One unknown of current Israeli politics is whether Sharon – who 15 years earlier had famously urged settlers to "grab more hills, expand the territory" – would have followed the Gaza disengagement by using all his political and military authority to begin a similar withdrawal from the occupied West Bank. He gave no public sign of this before his stroke, and, indeed, Gaza disengagement was frequently justified at the time by some of his closest allies as a concession which would enable Israel to strengthen its grip on the West Bank.
Gaza disengagement in 2005 was carried out without any co-ordination with Palestinian President Mahmoud Abbas. This deprived Fatah of a political dividend which might have prevented its subsequent electoral loss to Hamas. Nevertheless, the disengagement was a remarkable turnaround for a prime minister who had, in recent memory, declared that the Gaza Jewish settlement of Nezarim was as much part of Israel as Tel Aviv.
The stated intention of Ehud Olmert, Sharon's successor as Kadima prime minister, to begin unilateral disengagement from the West Bank was partly thwarted by the failure of the second Lebanon war in 2006 to inflict the lethal blow on Hezbollah he had appeared to promise. In a 2008 interview with The Independent, Dov Weissglass, who had been Sharon's closest aide throughout his premiership, said he did not believe that Sharon would have launched a military ground operation – as Olmert did – after the abduction of the two soldiers by Hezbollah which triggered the 34-day war.
He said in the interview that Sharon – a heavyweight in every sense and a hearty eater who peaked in the years before his stroke at 17 stone – had enjoyed his "wonderful last year" as prime minister. Mr Weissglass added that by the disengaging from Gaza, Sharon felt he had exorcised the reputation of being the "world's bad boy" and the "symbol of radical extremism".
Mr Weissglass is now a strong critic of the government's highly resistant approach to negotiations with Mr Abbas. This does not, of course mean that Sharon would be currently making a peace deal.

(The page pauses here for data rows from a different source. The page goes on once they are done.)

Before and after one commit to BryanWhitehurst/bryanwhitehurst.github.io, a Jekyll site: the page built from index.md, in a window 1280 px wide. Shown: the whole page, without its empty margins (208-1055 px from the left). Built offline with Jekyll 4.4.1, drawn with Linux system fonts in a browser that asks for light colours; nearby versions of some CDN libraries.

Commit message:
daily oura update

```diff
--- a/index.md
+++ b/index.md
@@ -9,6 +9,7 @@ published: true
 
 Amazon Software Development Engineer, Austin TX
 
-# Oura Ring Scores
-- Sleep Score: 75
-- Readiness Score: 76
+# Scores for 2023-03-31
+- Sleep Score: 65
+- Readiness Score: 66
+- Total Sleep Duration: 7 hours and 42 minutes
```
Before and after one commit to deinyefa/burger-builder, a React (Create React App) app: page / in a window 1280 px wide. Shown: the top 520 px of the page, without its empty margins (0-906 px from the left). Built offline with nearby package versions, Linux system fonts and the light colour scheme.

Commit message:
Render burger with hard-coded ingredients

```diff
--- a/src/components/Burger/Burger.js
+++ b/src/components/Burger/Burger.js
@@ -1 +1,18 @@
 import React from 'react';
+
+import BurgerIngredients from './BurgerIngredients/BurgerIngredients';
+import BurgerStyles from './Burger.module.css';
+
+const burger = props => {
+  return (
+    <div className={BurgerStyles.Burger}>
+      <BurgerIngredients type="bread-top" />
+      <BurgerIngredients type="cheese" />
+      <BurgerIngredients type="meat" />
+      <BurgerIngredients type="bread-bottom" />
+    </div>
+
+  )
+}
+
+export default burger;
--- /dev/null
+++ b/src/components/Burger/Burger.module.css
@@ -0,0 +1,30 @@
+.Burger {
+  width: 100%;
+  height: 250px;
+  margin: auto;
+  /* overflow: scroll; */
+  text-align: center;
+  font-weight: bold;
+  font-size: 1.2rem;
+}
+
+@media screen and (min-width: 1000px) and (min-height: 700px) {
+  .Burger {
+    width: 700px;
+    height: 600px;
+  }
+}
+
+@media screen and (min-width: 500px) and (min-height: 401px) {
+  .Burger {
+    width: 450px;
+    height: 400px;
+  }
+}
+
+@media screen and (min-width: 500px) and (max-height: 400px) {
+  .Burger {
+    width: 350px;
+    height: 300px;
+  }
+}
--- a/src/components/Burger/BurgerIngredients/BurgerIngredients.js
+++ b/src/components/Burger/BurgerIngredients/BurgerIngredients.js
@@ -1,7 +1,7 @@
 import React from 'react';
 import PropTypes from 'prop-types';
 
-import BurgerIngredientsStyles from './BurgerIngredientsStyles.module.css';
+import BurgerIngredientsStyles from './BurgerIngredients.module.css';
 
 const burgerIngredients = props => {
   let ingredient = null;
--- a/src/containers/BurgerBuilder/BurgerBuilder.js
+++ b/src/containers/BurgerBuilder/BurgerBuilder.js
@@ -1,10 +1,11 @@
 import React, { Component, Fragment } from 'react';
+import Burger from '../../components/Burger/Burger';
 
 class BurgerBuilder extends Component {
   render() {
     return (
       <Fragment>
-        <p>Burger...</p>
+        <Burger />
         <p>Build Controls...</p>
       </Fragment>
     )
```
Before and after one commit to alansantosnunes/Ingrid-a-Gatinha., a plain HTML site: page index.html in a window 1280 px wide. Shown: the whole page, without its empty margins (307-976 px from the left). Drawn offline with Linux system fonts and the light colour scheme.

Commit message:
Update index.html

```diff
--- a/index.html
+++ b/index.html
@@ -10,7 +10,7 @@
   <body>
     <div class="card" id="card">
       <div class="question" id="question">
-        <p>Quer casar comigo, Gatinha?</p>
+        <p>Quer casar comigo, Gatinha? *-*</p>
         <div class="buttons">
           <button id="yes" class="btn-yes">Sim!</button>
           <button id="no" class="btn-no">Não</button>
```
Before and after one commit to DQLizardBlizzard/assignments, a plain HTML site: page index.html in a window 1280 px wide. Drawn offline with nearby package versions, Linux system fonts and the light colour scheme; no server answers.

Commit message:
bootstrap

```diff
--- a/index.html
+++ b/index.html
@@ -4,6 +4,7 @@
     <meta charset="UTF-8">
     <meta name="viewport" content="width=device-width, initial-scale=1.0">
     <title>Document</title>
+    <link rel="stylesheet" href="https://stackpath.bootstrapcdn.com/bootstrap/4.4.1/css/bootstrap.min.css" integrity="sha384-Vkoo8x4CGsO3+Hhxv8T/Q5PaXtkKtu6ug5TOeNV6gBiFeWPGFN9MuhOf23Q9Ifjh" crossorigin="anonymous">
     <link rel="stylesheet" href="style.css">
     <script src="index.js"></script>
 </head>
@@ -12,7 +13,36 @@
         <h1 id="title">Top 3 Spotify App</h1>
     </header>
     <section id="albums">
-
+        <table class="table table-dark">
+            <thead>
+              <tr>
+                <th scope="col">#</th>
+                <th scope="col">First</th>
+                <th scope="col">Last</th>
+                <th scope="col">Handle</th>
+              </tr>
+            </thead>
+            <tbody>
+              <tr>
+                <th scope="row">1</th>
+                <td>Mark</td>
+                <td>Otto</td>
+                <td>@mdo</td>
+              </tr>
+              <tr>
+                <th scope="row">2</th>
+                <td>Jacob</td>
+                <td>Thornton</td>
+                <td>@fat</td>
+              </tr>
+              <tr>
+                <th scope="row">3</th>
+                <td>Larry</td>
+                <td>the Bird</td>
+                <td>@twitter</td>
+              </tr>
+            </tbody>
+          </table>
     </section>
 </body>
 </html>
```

But by deserting Likud in 2005, Sharon at least elevated a strategic decision he saw as being in Israel's interests above the comforting unity of his political tribe. Benjamin Netanyahu has shown no sign of following this example. But unless he does so, the hopes of a just peace are slim indeed.